The psiimages are
psi(u) = FG, psi(v) = A, psi(w) = AGA.
The sigmaimages of these are
sigma(FG) = FGAF, sigma(A) = GAA, sigma(AGA) = GAAFGAA.
The piimages of these are
pi sigma psi(u) = 0010, pi sigma psi(v) = 011, pi sigma psi(w) = 0110011.
We see that pi sigma psi acts exactly in the same way as SR.
It follows that (a(n)) = pi(x), where x = FGAFGAA... is the unique fixed point of sigma. QED
(End)
From Michel Dekking, Sep 27 2019: (Start)
Now that we know that this sequence is a morphic sequence, we may prove Kimberling's conjecture that the lengths of the words SR^n(00) are given by A182780.
Here b:=A182780 has b(0) = 2, b(1) = 4, and satisfies the linear recurrence b(n) = 3*b(n1)  b(n2)  b(n3) for n>2.

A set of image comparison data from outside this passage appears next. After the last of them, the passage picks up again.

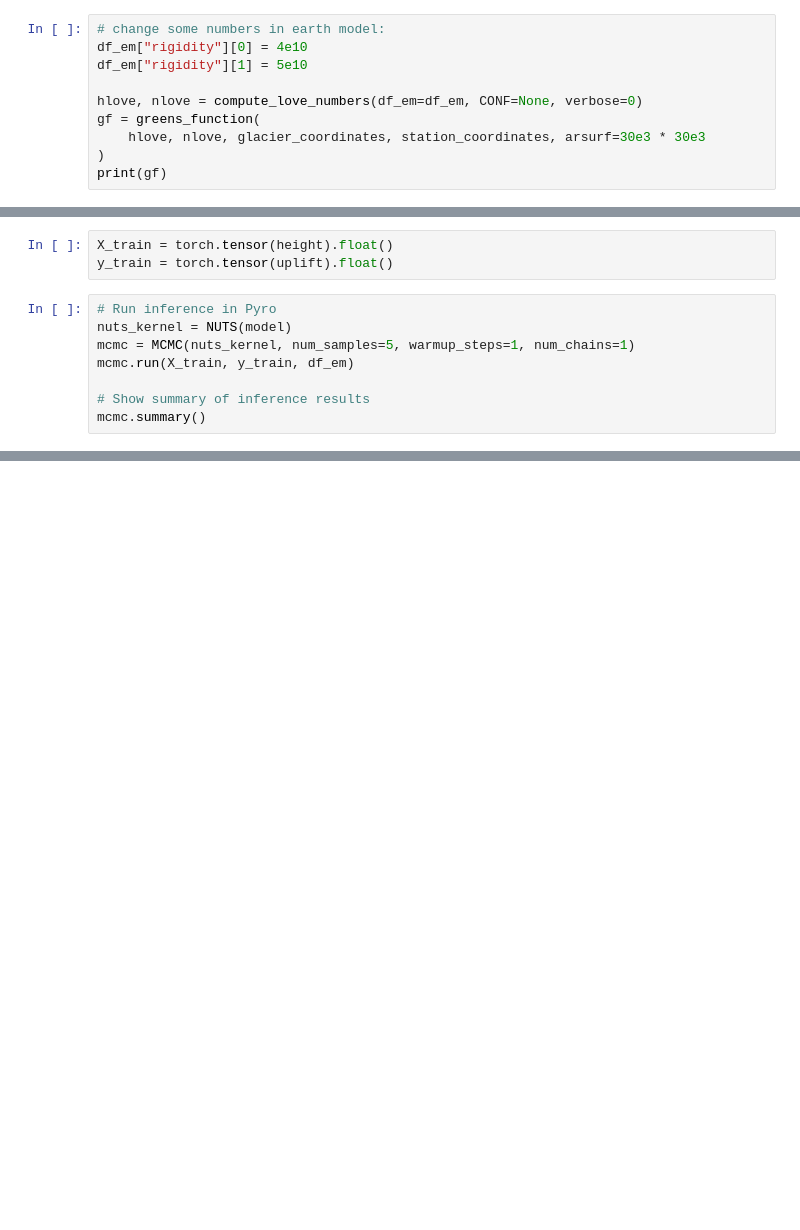
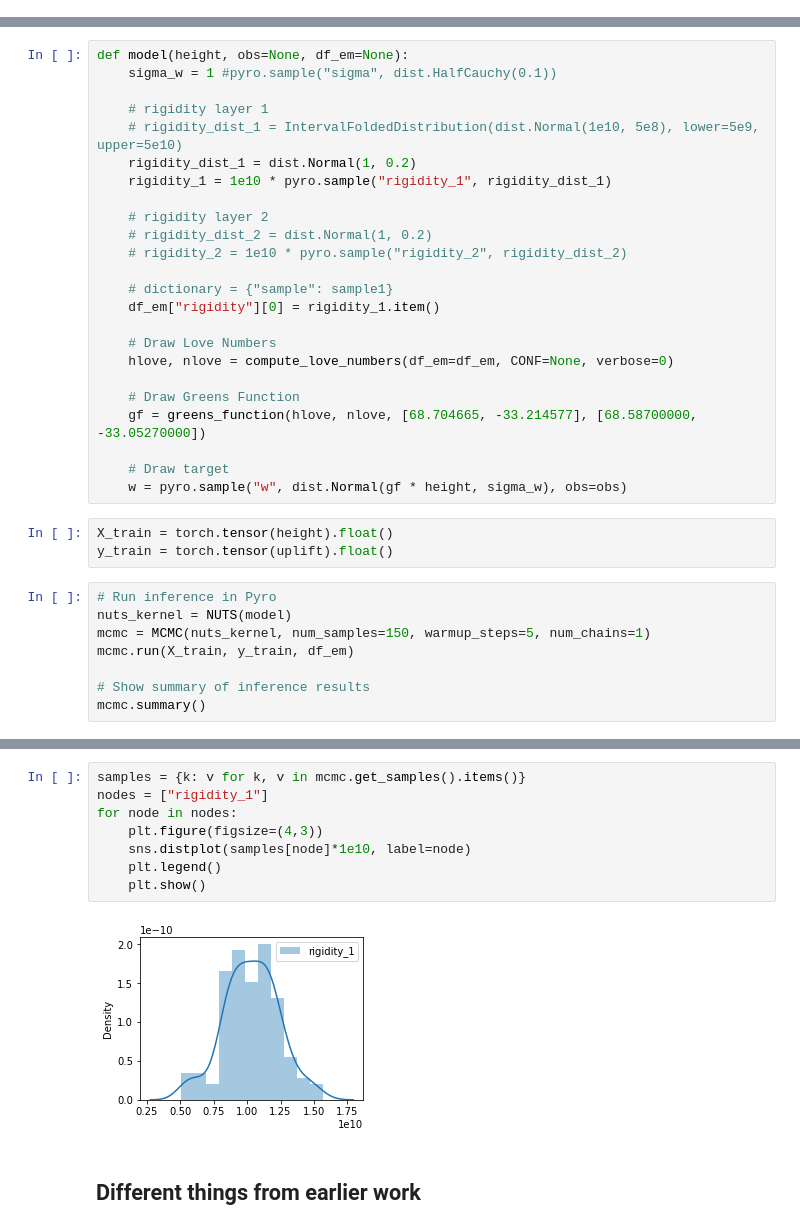
Before and after one commit to eyhl/premis, a Jupyter notebook: notebooks/pyro_model.ipynb, the cells around one changed output, grey strips where cells are left out. Cells and saved outputs as stored; diff of their text form; blank space fills up the shorter version.

Commit message:
v0 of working model notebook + height in mm in df

```diff
--- a/notebooks/pyro_model.ipynb
+++ b/notebooks/pyro_model.ipynb
@@ -71,10 +59,0 @@ print(gf)
-# %%
-# change some numbers in earth model:
-df_em["rigidity"][0] = 4e10
-df_em["rigidity"][1] = 5e10
-
-hlove, nlove = compute_love_numbers(df_em=df_em, CONF=None, verbose=0)
-gf = greens_function(
-    hlove, nlove, glacier_coordinates, station_coordinates, arsurf=30e3 * 30e3
-)
-print(gf)
@@ -146,10 +60,34 @@ def model(height, obs=None, df_em=None):
+# %%
+def model(height, obs=None, df_em=None):
+    sigma_w = 1 #pyro.sample("sigma", dist.HalfCauchy(0.1))
+
+    # rigidity layer 1
+    # rigidity_dist_1 = IntervalFoldedDistribution(dist.Normal(1e10, 5e8), lower=5e9, upper=5e10)
+    rigidity_dist_1 = dist.Normal(1, 0.2)
+    rigidity_1 = 1e10 * pyro.sample("rigidity_1", rigidity_dist_1)
+
+    # rigidity layer 2
+    # rigidity_dist_2 = dist.Normal(1, 0.2)
+    # rigidity_2 = 1e10 * pyro.sample("rigidity_2", rigidity_dist_2)
+
+    # dictionary = {"sample": sample1}
+    df_em["rigidity"][0] = rigidity_1.item()
+
+    # Draw Love Numbers
+    hlove, nlove = compute_love_numbers(df_em=df_em, CONF=None, verbose=0)
+
+    # Draw Greens Function
+    gf = greens_function(hlove, nlove, [68.704665, -33.214577], [68.58700000, -33.05270000])
+
+    # Draw target
+    w = pyro.sample("w", dist.Normal(gf * height, sigma_w), obs=obs)
 # %%
 X_train = torch.tensor(height).float()
 y_train = torch.tensor(uplift).float()
 # %%
 # Run inference in Pyro
 nuts_kernel = NUTS(model)
-mcmc = MCMC(nuts_kernel, num_samples=5, warmup_steps=1, num_chains=1)
+mcmc = MCMC(nuts_kernel, num_samples=150, warmup_steps=5, num_chains=1)
 mcmc.run(X_train, y_train, df_em)
 
 # Show summary of inference results
@@ -233,0 +100,12 @@ def taboo(j: int, e_l: float, e_um: float, e_lm: float) -> np.ndarray:
+# %%
+samples = {k: v for k, v in mcmc.get_samples().items()}
+nodes = ["rigidity_1"]
+for node in nodes:
+    plt.figure(figsize=(4,3))
+    sns.distplot(samples[node]*1e10, label=node)
+    plt.legend()
+    plt.show()
+# %% [output]
+[figure, added]
+# %% [markdown]
+## Different things from earlier work
```
Also changed, not shown: parts of 19 cells of this notebook, 1 other file.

The number of letters (F's, G's, D's and A's) in the word psi(SR^n(00)) is equal to the vector/matrix/vector product
(1,1,1,1) M^n (1,0,1,0)^T,

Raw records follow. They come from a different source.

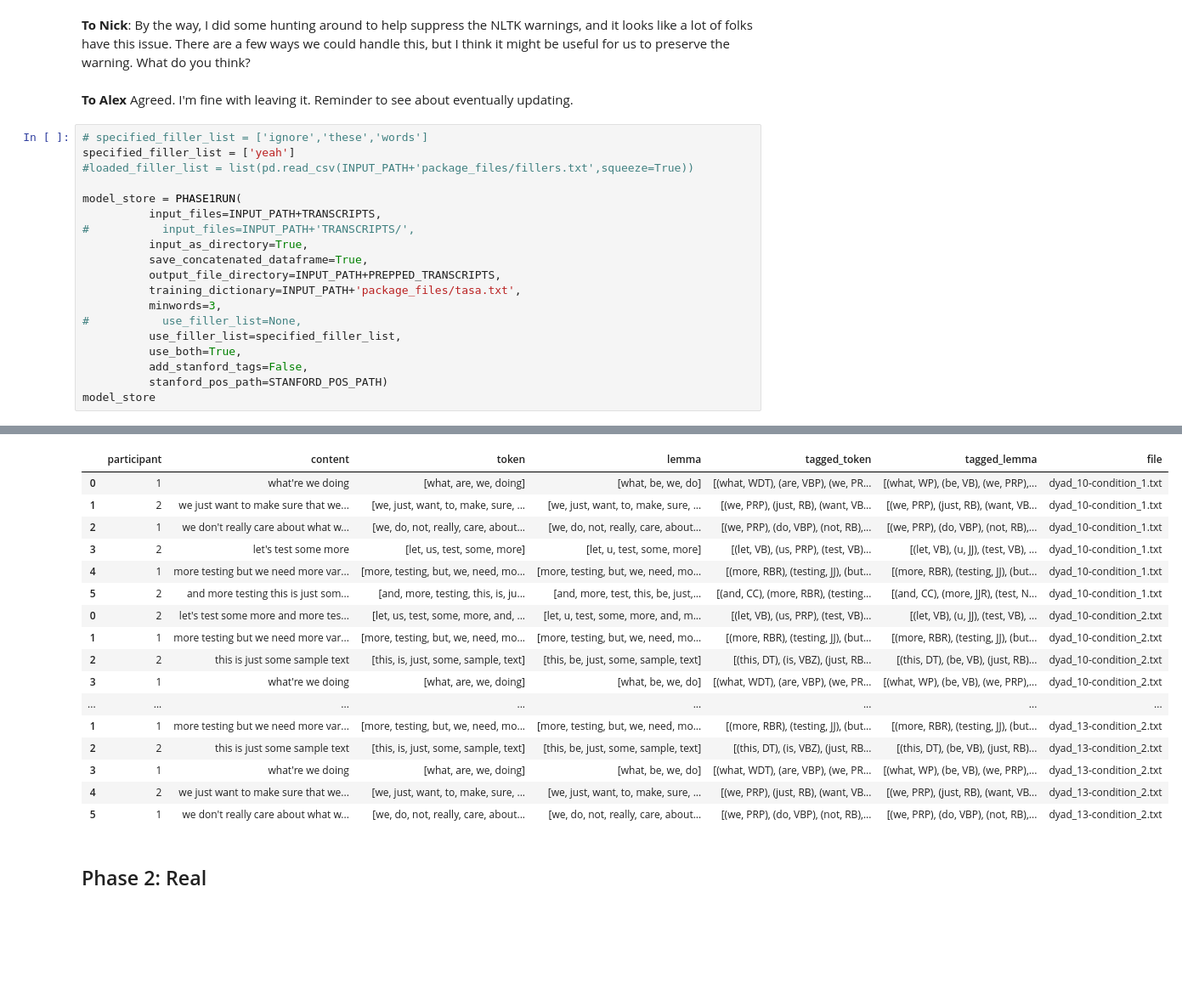
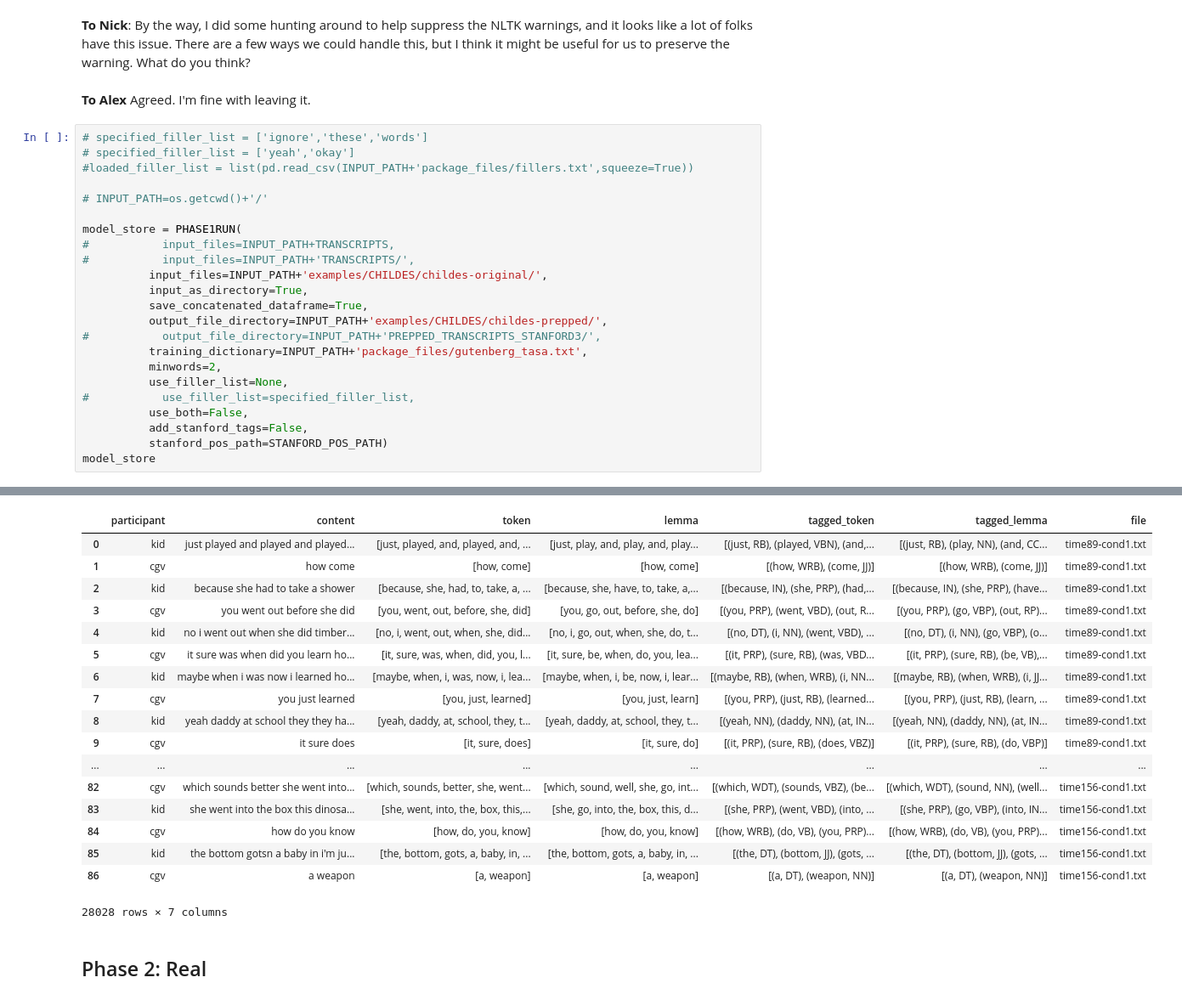
Before and after one commit to nickduran/align-linguistic-alignment, a Jupyter notebook: ALIGN_MASTER.ipynb, the cells around one changed output, grey strips where cells are left out. Shown at 85% size. Drawn from its saved outputs; the diff is of its cells as text; blank space fills up the shorter version.

```diff
--- a/ALIGN_MASTER.ipynb
+++ b/ALIGN_MASTER.ipynb
@@ -1764,23 +1817,27 @@ start_phase1 = time.time()
 # %% [markdown]
 **To Nick**: By the way, I did some hunting around to help suppress the NLTK warnings, and it looks like a lot of folks have this issue. There are a few ways we could handle this, but I think it might be useful for us to preserve the warning. What do you think?
 # %% [markdown]
-**To Alex** Agreed. I'm fine with leaving it. Reminder to see about eventually updating.
+**To Alex** Agreed. I'm fine with leaving it.
 # %%
 # specified_filler_list = ['ignore','these','words']
-specified_filler_list = ['yeah']
+# specified_filler_list = ['yeah','okay']
 #loaded_filler_list = list(pd.read_csv(INPUT_PATH+'package_files/fillers.txt',squeeze=True))
 
+# INPUT_PATH=os.getcwd()+'/'
+
 model_store = PHASE1RUN(
-          input_files=INPUT_PATH+TRANSCRIPTS,
+#           input_files=INPUT_PATH+TRANSCRIPTS,
 #           input_files=INPUT_PATH+'TRANSCRIPTS/',
+          input_files=INPUT_PATH+'examples/CHILDES/childes-original/',
           input_as_directory=True,
           save_concatenated_dataframe=True,
-          output_file_directory=INPUT_PATH+PREPPED_TRANSCRIPTS,
-          training_dictionary=INPUT_PATH+'package_files/tasa.txt',
-          minwords=3,
-#           use_filler_list=None,
-          use_filler_list=specified_filler_list,
-          use_both=True,
+          output_file_directory=INPUT_PATH+'examples/CHILDES/childes-prepped/',
+#           output_file_directory=INPUT_PATH+'PREPPED_TRANSCRIPTS_STANFORD3/',
+          training_dictionary=INPUT_PATH+'package_files/gutenberg_tasa.txt',
+          minwords=2,
+          use_filler_list=None,
+#           use_filler_list=specified_filler_list,
+          use_both=False,
           add_stanford_tags=False,
           stanford_pos_path=STANFORD_POS_PATH)
 model_store
@@ -1796,20 +1862,21 @@ Processing: /Users/nduran/Desktop/GitProjects/align-linguistic-alignment/example
 |  | participant | content | token | lemma | tagged_token | tagged_lemma | file |
-| 0 | 1 | what're we doing | [what, are, we, doing] | [what, be, we, do] | [(what, WDT), (are, VBP), (we, PR... | [(what, WP), (be, VB), (we, PRP),... | dyad_10-condition_1.txt |
-| 1 | 2 | we just want to make sure that we... | [we, just, want, to, make, sure, ... | [we, just, want, to, make, sure, ... | [(we, PRP), (just, RB), (want, VB... | [(we, PRP), (just, RB), (want, VB... | dyad_10-condition_1.txt |
-| 2 | 1 | we don't really care about what w... | [we, do, not, really, care, about... | [we, do, not, really, care, about... | [(we, PRP), (do, VBP), (not, RB),... | [(we, PRP), (do, VBP), (not, RB),... | dyad_10-condition_1.txt |
-| 3 | 2 | let's test some more | [let, us, test, some, more] | [let, u, test, some, more] | [(let, VB), (us, PRP), (test, VB)... | [(let, VB), (u, JJ), (test, VB), ... | dyad_10-condition_1.txt |
-| 4 | 1 | more testing but we need more var... | [more, testing, but, we, need, mo... | [more, testing, but, we, need, mo... | [(more, RBR), (testing, JJ), (but... | [(more, RBR), (testing, JJ), (but... | dyad_10-condition_1.txt |
-| 5 | 2 | and more testing this is just som... | [and, more, testing, this, is, ju... | [and, more, test, this, be, just,... | [(and, CC), (more, RBR), (testing... | [(and, CC), (more, JJR), (test, N... | dyad_10-condition_1.txt |
-| 0 | 2 | let's test some more and more tes... | [let, us, test, some, more, and, ... | [let, u, test, some, more, and, m... | [(let, VB), (us, PRP), (test, VB)... | [(let, VB), (u, JJ), (test, VB), ... | dyad_10-condition_2.txt |
-| 1 | 1 | more testing but we need more var... | [more, testing, but, we, need, mo... | [more, testing, but, we, need, mo... | [(more, RBR), (testing, JJ), (but... | [(more, RBR), (testing, JJ), (but... | dyad_10-condition_2.txt |
-| 2 | 2 | this is just some sample text | [this, is, just, some, sample, text] | [this, be, just, some, sample, text] | [(this, DT), (is, VBZ), (just, RB... | [(this, DT), (be, VB), (just, RB)... | dyad_10-condition_2.txt |
-| 3 | 1 | what're we doing | [what, are, we, doing] | [what, be, we, do] | [(what, WDT), (are, VBP), (we, PR... | [(what, WP), (be, VB), (we, PRP),... | dyad_10-condition_2.txt |
+| 0 | kid | just played and played and played... | [just, played, and, played, and, ... | [just, play, and, play, and, play... | [(just, RB), (played, VBN), (and,... | [(just, RB), (play, NN), (and, CC... | time89-cond1.txt |
+| 1 | cgv | how come | [how, come] | [how, come] | [(how, WRB), (come, JJ)] | [(how, WRB), (come, JJ)] | time89-cond1.txt |
+| 2 | kid | because she had to take a shower | [because, she, had, to, take, a, ... | [because, she, have, to, take, a,... | [(because, IN), (she, PRP), (had,... | [(because, IN), (she, PRP), (have... | time89-cond1.txt |
+| 3 | cgv | you went out before she did | [you, went, out, before, she, did] | [you, go, out, before, she, do] | [(you, PRP), (went, VBD), (out, R... | [(you, PRP), (go, VBP), (out, RP)... | time89-cond1.txt |
+| 4 | kid | no i went out when she did timber... | [no, i, went, out, when, she, did... | [no, i, go, out, when, she, do, t... | [(no, DT), (i, NN), (went, VBD), ... | [(no, DT), (i, NN), (go, VBP), (o... | time89-cond1.txt |
+| 5 | cgv | it sure was when did you learn ho... | [it, sure, was, when, did, you, l... | [it, sure, be, when, do, you, lea... | [(it, PRP), (sure, RB), (was, VBD... | [(it, PRP), (sure, RB), (be, VB),... | time89-cond1.txt |
+| 6 | kid | maybe when i was now i learned ho... | [maybe, when, i, was, now, i, lea... | [maybe, when, i, be, now, i, lear... | [(maybe, RB), (when, WRB), (i, NN... | [(maybe, RB), (when, WRB), (i, JJ... | time89-cond1.txt |
+| 7 | cgv | you just learned | [you, just, learned] | [you, just, learn] | [(you, PRP), (just, RB), (learned... | [(you, PRP), (just, RB), (learn, ... | time89-cond1.txt |
+| 8 | kid | yeah daddy at school they they ha... | [yeah, daddy, at, school, they, t... | [yeah, daddy, at, school, they, t... | [(yeah, NN), (daddy, NN), (at, IN... | [(yeah, NN), (daddy, NN), (at, IN... | time89-cond1.txt |
+| 9 | cgv | it sure does | [it, sure, does] | [it, sure, do] | [(it, PRP), (sure, RB), (does, VBZ)] | [(it, PRP), (sure, RB), (do, VBP)] | time89-cond1.txt |
 | ... | ... | ... | ... | ... | ... | ... | ... |
-| 1 | 1 | more testing but we need more var... | [more, testing, but, we, need, mo... | [more, testing, but, we, need, mo... | [(more, RBR), (testing, JJ), (but... | [(more, RBR), (testing, JJ), (but... | dyad_13-condition_2.txt |
-| 2 | 2 | this is just some sample text | [this, is, just, some, sample, text] | [this, be, just, some, sample, text] | [(this, DT), (is, VBZ), (just, RB... | [(this, DT), (be, VB), (just, RB)... | dyad_13-condition_2.txt |
-| 3 | 1 | what're we doing | [what, are, we, doing] | [what, be, we, do] | [(what, WDT), (are, VBP), (we, PR... | [(what, WP), (be, VB), (we, PRP),... | dyad_13-condition_2.txt |
-| 4 | 2 | we just want to make sure that we... | [we, just, want, to, make, sure, ... | [we, just, want, to, make, sure, ... | [(we, PRP), (just, RB), (want, VB... | [(we, PRP), (just, RB), (want, VB... | dyad_13-condition_2.txt |
-| 5 | 1 | we don't really care about what w... | [we, do, not, really, care, about... | [we, do, not, really, care, about... | [(we, PRP), (do, VBP), (not, RB),... | [(we, PRP), (do, VBP), (not, RB),... | dyad_13-condition_2.txt |
+| 82 | cgv | which sounds better she went into... | [which, sounds, better, she, went... | [which, sound, well, she, go, int... | [(which, WDT), (sounds, VBZ), (be... | [(which, WDT), (sound, NN), (well... | time156-cond1.txt |
+| 83 | kid | she went into the box this dinosa... | [she, went, into, the, box, this,... | [she, go, into, the, box, this, d... | [(she, PRP), (went, VBD), (into, ... | [(she, PRP), (go, VBP), (into, IN... | time156-cond1.txt |
+| 84 | cgv | how do you know | [how, do, you, know] | [how, do, you, know] | [(how, WRB), (do, VB), (you, PRP)... | [(how, WRB), (do, VB), (you, PRP)... | time156-cond1.txt |
+| 85 | kid | the bottom gotsn a baby in i'm ju... | [the, bottom, gots, a, baby, in, ... | [the, bottom, gots, a, baby, in, ... | [(the, DT), (bottom, JJ), (gots, ... | [(the, DT), (bottom, JJ), (gots, ... | time156-cond1.txt |
+| 86 | cgv | a weapon | [a, weapon] | [a, weapon] | [(a, DT), (weapon, NN)] | [(a, DT), (weapon, NN)] | time156-cond1.txt |
+28028 rows × 7 columns
 # %% [markdown]
 ## Phase 2: Real
 # %%
```
Also changed, not shown: parts of 18 cells of this notebook.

where (1,0,1,0)^T is the transpose of (1,0,1,0), and M is the incidence matrix of the morphism sigma, i.e., M equals
1 1 0 0
1 0 0 1

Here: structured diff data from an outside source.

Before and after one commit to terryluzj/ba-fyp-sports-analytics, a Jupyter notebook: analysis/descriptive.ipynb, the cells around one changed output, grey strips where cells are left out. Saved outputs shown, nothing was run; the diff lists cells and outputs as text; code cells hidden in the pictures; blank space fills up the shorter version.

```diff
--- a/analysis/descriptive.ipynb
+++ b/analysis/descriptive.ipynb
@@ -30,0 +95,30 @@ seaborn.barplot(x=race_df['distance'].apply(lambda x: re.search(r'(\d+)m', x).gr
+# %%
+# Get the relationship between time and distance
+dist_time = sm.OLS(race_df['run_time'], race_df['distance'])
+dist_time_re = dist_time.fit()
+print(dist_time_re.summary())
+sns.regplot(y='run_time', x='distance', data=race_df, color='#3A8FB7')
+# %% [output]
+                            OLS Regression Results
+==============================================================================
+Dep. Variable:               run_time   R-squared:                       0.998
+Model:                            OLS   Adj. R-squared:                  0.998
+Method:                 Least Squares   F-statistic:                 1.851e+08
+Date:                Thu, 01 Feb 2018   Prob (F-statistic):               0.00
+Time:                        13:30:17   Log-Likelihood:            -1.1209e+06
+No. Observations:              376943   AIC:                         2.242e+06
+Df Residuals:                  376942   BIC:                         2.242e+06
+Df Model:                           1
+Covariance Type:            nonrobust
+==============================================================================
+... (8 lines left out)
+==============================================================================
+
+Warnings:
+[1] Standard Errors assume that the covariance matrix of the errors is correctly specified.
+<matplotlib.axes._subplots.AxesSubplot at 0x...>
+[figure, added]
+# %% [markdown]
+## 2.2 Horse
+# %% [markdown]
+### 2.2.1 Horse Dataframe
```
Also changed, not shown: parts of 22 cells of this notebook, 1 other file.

0 0 1 0
1 0 0 2.
The characteristic polynomial of M is equal to
chi(u) = u^4  4u^3 + 4u^2  1 = (u^3  3u^2 + u + 1)(u  1).
Thus the conjecture is proved by an application of the CayleyHamilton theorem: M^3 = 3M^2  M  Id.
(End)
From Michel Dekking, Sep 28 2019: (Start)
The application of CayleyHamilton is more subtle than suggested above. In fact chi(u) has a second factor u1: chi(u) = (u^22u1)(u1)^2, but b=A182780 does not satisfy the Pell recurrence a(n) = 2*a(n1) + a(n2).
Removing the letter D from {F,G,D,A} gives a morphism tau defined by
tau(F) = FGA, tau(G) = F, tau(A) = GAA.
The iterates tau^n(F) are equal to the iterates sigma^n(FD), with the suffix D removed. So
SR^n(00)= sigma^n(FD)=tau^n(F)+1,
where . denotes length.
The characteristic polynomial of the incidence matrix of tau is equal to u^33u^2+u+1.
So, by the CayleyHamilton theorem, the sequence
(tau^n(F)) = 1,3,7,17,41,99,... = A078057=:c
satisfies the recurrence c(n) = 3c(n1)c(n2)c(n3). This implies that the sequence (SR^n(00)) = (c(n)+1) satisfies the recurrence
b(n) = 3b(n1)  b(n2)  b(n3). QED
(End)